▶ [Exercise aim]: Report back every line below that carries the word "track".

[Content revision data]

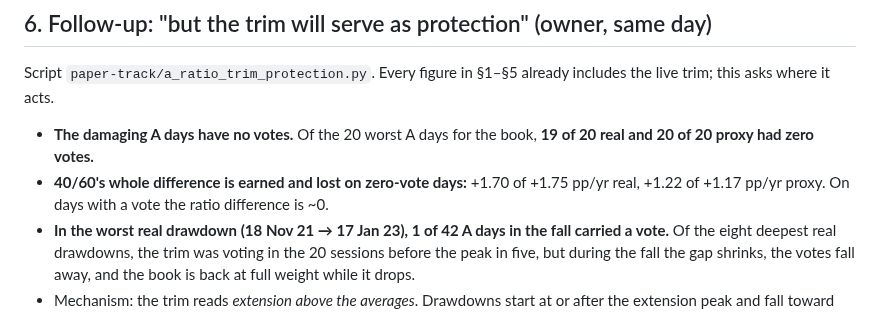
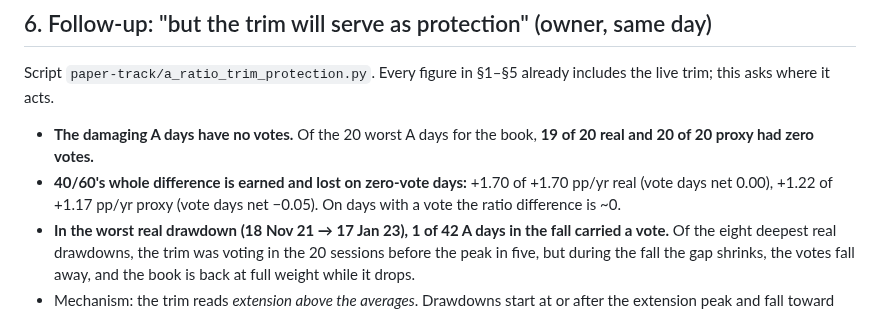
Before and after one commit to xyxyxy33e-sys/Robinhood-stock, a Markdown page: paper-track/research_notes/a_ratio_study.md, the part around the change. Drawn GitHub-style.

Commit message:
a_ratio_study: correct the zero-vote attribution totals
Co-Authored-By: Claude Opus 5.5 <noreply@anthropic.com>
Claude-Session: https://claude.ai/code/session_01M1oHoWh9uXCo5EYapRPGTC

```diff
--- a/paper-track/research_notes/a_ratio_study.md
+++ b/paper-track/research_notes/a_ratio_study.md
@@ -170,7 +170,8 @@ includes the live trim; this asks where it acts.
 - **The damaging A days have no votes.** Of the 20 worst A days for the book,
   **19 of 20 real and 20 of 20 proxy had zero votes.**
 - **40/60's whole difference is earned and lost on zero-vote days:** +1.70 of
-  +1.75 pp/yr real, +1.22 of +1.17 pp/yr proxy. On days with a vote the ratio
+  +1.70 pp/yr real (vote days net 0.00), +1.22 of +1.17 pp/yr proxy (vote days
+  net −0.05). On days with a vote the ratio
   difference is ~0.
 - **In the worst real drawdown (18 Nov 21 → 17 Jan 23), 1 of 42 A days in the
   fall carried a vote.** Of the eight deepest real drawdowns, the trim was voting
```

▶ [Written reply]:
Before and after one commit to xyxyxy33e-sys/Robinhood-stock, a Markdown page: paper-track/research_notes/a_ratio_study.md, the part around the change. Drawn GitHub-style.
--- a/paper-track/research_notes/a_ratio_study.md
+++ b/paper-track/research_notes/a_ratio_study.md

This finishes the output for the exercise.